[Before and after images]
****************************************
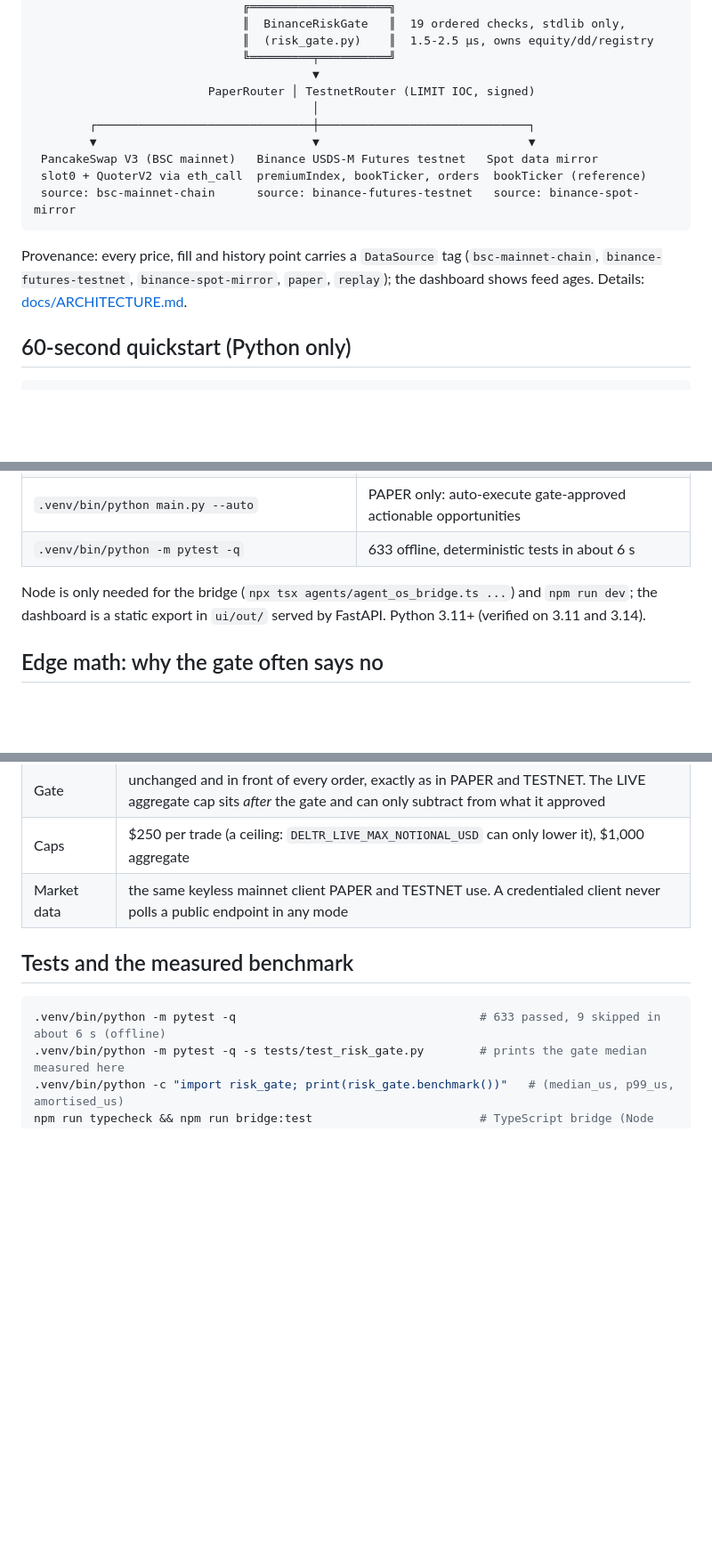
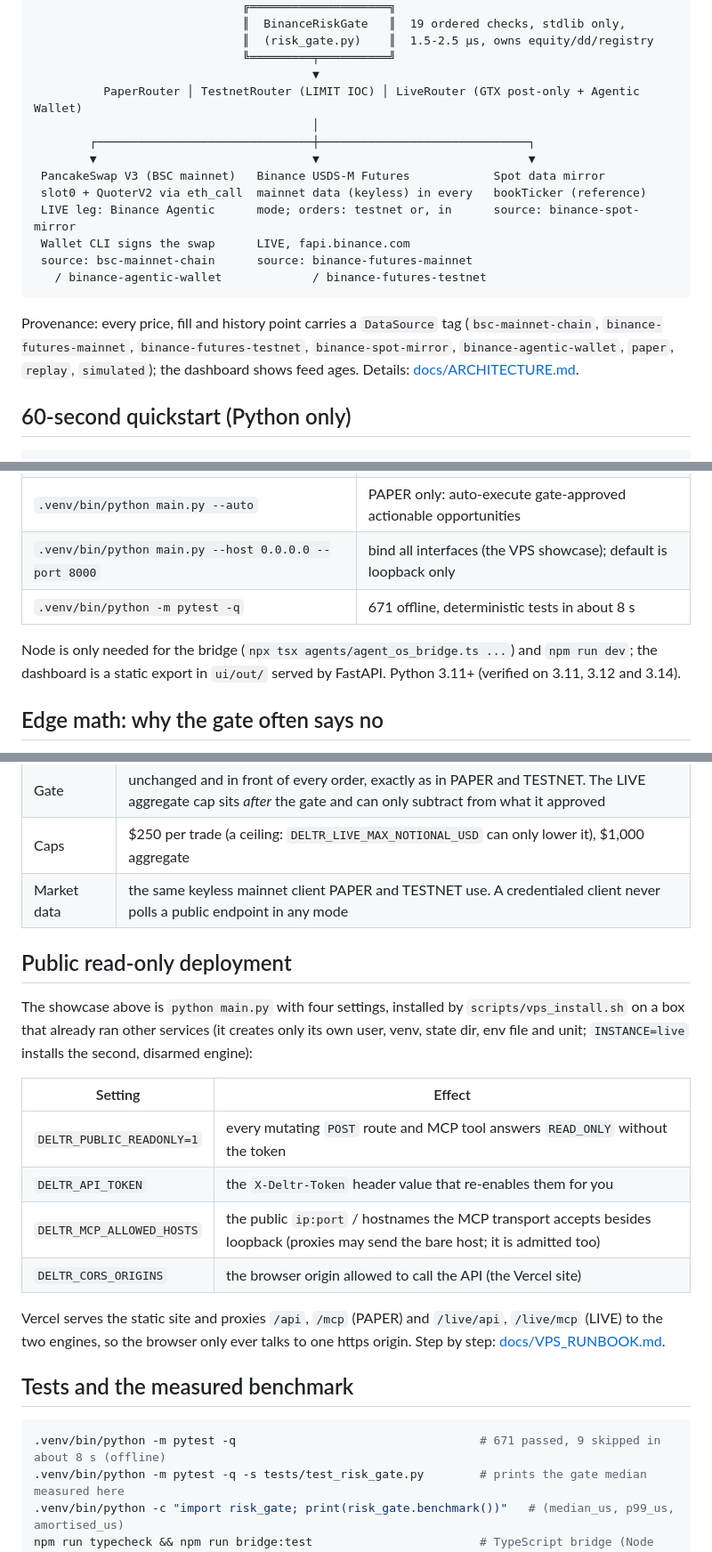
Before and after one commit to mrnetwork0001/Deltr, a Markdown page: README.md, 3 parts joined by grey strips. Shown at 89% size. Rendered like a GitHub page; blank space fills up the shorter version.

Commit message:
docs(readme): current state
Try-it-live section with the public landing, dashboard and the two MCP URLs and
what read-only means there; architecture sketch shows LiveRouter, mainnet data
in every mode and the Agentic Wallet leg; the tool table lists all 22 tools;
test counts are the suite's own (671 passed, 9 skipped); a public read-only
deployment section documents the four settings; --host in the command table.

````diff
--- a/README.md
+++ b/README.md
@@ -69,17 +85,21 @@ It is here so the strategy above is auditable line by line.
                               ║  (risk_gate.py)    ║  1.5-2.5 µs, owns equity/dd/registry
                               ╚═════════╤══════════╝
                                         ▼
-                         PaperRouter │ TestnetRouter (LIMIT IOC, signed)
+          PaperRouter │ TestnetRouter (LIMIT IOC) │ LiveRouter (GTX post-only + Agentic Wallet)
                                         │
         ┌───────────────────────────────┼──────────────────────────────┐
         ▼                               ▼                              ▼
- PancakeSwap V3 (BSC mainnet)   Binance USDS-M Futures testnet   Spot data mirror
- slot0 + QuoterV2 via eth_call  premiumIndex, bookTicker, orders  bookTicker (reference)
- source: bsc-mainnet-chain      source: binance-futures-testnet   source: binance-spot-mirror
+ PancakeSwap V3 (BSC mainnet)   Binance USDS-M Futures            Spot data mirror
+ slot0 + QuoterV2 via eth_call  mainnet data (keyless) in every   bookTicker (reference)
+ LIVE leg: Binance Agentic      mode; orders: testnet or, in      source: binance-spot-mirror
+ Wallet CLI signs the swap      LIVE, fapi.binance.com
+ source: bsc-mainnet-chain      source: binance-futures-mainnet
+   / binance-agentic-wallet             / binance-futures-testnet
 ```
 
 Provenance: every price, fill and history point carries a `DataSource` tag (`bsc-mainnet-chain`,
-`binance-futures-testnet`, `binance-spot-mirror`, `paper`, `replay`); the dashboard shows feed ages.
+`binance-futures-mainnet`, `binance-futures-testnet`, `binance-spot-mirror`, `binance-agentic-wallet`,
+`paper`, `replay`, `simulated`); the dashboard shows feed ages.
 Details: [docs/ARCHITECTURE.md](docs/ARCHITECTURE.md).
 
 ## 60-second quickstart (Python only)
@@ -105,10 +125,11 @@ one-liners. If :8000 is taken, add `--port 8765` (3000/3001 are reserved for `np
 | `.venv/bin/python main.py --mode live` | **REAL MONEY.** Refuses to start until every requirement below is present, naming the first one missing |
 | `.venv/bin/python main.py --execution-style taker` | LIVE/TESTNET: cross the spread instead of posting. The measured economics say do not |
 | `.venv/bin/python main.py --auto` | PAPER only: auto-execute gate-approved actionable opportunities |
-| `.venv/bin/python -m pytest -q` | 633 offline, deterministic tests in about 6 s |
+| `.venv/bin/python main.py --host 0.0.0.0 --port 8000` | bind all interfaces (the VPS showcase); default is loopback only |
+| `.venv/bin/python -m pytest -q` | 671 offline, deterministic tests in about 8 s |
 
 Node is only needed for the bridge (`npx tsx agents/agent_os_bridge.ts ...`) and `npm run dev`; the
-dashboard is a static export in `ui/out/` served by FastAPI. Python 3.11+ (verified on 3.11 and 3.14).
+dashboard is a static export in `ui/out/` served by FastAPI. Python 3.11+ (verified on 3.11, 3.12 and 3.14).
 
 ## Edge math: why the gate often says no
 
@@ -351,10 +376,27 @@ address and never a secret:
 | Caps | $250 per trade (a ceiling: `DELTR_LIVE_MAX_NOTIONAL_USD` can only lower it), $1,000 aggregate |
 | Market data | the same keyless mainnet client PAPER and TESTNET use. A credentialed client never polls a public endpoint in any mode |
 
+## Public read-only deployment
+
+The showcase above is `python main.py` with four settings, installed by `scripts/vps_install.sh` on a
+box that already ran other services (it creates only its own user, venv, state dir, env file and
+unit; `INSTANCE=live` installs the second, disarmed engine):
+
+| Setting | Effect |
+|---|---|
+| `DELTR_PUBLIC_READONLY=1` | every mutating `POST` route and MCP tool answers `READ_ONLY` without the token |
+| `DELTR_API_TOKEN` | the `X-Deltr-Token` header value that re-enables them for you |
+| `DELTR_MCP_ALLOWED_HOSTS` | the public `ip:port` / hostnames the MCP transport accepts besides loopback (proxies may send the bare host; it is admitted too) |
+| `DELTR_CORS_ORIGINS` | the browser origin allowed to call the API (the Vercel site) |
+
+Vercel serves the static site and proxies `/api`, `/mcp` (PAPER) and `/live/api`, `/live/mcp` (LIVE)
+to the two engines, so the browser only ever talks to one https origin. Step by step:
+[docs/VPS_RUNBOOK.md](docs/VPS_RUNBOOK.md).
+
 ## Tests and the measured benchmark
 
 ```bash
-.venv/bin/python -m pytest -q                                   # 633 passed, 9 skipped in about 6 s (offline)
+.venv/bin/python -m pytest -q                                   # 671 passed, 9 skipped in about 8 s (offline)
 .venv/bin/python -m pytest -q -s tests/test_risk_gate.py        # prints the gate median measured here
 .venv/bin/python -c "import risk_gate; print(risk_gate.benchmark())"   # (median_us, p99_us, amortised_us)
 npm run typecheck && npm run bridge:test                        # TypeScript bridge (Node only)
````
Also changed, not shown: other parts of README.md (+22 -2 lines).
****************************************
[Task objective] List each line of the records that holds the string "measured".

[Solution to this task]
 | `.venv/bin/python main.py --execution-style taker` | LIVE/TESTNET: cross the spread instead of posting. The measured economics say do not |
 ## Tests and the measured benchmark
 .venv/bin/python -m pytest -q -s tests/test_risk_gate.py        # prints the gate median measured here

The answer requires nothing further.